Stored items:
-=-=-=-=-

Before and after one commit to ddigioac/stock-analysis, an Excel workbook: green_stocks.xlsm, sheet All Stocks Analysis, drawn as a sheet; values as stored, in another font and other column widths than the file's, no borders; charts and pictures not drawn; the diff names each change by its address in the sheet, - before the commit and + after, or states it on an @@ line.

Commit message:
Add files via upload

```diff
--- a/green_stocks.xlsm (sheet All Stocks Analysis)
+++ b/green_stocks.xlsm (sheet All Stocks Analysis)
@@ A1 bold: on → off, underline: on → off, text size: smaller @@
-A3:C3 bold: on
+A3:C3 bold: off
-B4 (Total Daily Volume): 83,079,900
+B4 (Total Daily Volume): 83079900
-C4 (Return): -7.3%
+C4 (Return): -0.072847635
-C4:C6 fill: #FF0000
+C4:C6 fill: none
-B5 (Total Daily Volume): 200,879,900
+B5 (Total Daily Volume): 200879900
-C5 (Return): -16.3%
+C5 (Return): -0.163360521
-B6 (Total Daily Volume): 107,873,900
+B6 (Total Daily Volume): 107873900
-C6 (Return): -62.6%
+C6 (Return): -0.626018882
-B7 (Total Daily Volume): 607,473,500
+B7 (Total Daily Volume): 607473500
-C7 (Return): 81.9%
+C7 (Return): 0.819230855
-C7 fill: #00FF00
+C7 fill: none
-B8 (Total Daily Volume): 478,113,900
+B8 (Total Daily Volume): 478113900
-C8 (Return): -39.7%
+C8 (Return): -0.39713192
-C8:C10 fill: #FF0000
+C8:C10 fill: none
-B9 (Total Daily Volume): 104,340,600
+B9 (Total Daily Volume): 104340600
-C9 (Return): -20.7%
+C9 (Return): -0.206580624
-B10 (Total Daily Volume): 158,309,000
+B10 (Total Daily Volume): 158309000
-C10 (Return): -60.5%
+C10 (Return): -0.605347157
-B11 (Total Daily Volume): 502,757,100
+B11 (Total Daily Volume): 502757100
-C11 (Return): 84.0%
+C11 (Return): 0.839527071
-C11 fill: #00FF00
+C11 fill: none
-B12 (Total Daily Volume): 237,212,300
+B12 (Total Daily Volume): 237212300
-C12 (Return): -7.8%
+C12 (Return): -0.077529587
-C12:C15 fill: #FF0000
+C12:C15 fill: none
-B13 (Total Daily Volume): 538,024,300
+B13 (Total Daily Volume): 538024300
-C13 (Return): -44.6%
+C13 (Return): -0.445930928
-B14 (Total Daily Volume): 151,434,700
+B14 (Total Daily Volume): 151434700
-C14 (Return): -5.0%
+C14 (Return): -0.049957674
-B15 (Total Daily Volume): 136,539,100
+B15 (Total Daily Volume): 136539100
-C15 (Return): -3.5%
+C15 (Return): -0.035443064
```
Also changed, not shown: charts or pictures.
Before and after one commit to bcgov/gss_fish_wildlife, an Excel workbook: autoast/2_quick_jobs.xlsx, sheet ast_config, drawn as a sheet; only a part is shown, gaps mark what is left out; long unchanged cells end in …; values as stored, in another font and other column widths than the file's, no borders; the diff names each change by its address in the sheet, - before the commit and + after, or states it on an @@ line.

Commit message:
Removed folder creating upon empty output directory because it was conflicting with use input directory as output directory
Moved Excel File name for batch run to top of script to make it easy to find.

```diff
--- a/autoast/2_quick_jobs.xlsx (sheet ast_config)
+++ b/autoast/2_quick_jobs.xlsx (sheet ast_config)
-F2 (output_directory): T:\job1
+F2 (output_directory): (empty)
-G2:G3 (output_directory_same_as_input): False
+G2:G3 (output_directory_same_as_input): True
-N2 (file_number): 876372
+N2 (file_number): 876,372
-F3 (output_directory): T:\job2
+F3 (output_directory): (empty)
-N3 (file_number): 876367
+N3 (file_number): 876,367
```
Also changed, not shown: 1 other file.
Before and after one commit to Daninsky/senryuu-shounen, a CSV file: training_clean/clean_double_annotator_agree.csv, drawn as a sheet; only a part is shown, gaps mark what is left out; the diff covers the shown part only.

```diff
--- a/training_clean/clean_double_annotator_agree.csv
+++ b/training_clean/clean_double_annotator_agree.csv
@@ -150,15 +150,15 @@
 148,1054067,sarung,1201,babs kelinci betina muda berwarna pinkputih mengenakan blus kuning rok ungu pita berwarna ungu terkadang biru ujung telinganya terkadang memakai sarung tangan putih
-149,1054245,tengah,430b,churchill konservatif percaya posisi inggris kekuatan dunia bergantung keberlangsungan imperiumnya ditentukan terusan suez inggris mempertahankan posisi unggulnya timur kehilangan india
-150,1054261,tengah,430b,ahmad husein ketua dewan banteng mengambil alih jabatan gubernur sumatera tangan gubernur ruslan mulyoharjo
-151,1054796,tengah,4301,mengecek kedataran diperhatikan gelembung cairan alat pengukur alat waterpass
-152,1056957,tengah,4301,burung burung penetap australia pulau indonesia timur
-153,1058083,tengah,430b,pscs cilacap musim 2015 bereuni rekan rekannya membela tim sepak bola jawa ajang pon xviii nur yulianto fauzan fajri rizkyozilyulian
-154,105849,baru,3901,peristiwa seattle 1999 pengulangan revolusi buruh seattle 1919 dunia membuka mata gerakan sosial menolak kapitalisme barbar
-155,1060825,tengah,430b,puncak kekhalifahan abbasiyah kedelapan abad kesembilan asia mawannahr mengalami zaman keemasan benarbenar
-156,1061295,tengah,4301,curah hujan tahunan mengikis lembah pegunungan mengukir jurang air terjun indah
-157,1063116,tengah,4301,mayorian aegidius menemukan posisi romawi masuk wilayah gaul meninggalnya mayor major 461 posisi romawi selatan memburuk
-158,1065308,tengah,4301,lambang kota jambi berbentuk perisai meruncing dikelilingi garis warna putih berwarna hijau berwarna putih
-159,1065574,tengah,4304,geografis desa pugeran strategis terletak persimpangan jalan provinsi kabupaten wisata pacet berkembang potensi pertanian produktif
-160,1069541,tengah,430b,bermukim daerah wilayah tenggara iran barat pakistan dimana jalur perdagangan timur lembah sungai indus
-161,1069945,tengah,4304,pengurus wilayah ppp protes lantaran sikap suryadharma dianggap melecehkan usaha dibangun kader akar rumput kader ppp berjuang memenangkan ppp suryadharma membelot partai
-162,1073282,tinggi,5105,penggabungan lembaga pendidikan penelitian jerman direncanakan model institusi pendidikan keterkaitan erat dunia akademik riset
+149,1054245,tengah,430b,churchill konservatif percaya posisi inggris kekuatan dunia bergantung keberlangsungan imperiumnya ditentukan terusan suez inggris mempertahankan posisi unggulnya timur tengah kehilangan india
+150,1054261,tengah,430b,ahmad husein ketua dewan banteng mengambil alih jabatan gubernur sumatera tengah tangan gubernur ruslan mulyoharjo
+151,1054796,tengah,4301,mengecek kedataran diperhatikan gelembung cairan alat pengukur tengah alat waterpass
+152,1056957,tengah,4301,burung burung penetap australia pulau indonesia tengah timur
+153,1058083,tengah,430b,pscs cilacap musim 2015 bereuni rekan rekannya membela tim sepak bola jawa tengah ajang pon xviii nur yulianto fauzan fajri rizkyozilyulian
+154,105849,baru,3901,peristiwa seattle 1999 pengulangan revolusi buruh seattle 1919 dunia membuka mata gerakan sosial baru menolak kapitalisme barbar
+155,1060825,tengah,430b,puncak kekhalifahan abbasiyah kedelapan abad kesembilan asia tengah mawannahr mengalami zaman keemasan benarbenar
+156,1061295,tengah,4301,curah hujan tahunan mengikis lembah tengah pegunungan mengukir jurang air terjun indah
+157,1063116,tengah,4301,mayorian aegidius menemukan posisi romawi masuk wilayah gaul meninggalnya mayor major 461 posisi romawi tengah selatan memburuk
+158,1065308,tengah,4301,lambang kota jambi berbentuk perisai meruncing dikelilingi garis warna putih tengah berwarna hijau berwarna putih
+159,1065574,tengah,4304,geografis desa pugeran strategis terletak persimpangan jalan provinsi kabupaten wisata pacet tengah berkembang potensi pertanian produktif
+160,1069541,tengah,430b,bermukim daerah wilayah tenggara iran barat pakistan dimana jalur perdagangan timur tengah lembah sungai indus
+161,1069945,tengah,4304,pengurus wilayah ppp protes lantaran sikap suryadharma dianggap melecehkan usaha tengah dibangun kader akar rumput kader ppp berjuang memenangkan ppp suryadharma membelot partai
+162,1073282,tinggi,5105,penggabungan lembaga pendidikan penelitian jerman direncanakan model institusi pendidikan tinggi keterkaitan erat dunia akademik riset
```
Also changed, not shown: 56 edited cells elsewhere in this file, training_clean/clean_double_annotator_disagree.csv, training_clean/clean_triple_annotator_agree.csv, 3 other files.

-=-=-=-=-

Your assignment
Above are some records. Copy each of their lines that holds the string "fill".

Task output
-C4:C6 fill: #FF0000
+C4:C6 fill: none
-C7 fill: #00FF00
+C7 fill: none
-C8:C10 fill: #FF0000
+C8:C10 fill: none
-C11 fill: #00FF00
+C11 fill: none
-C12:C15 fill: #FF0000
+C12:C15 fill: none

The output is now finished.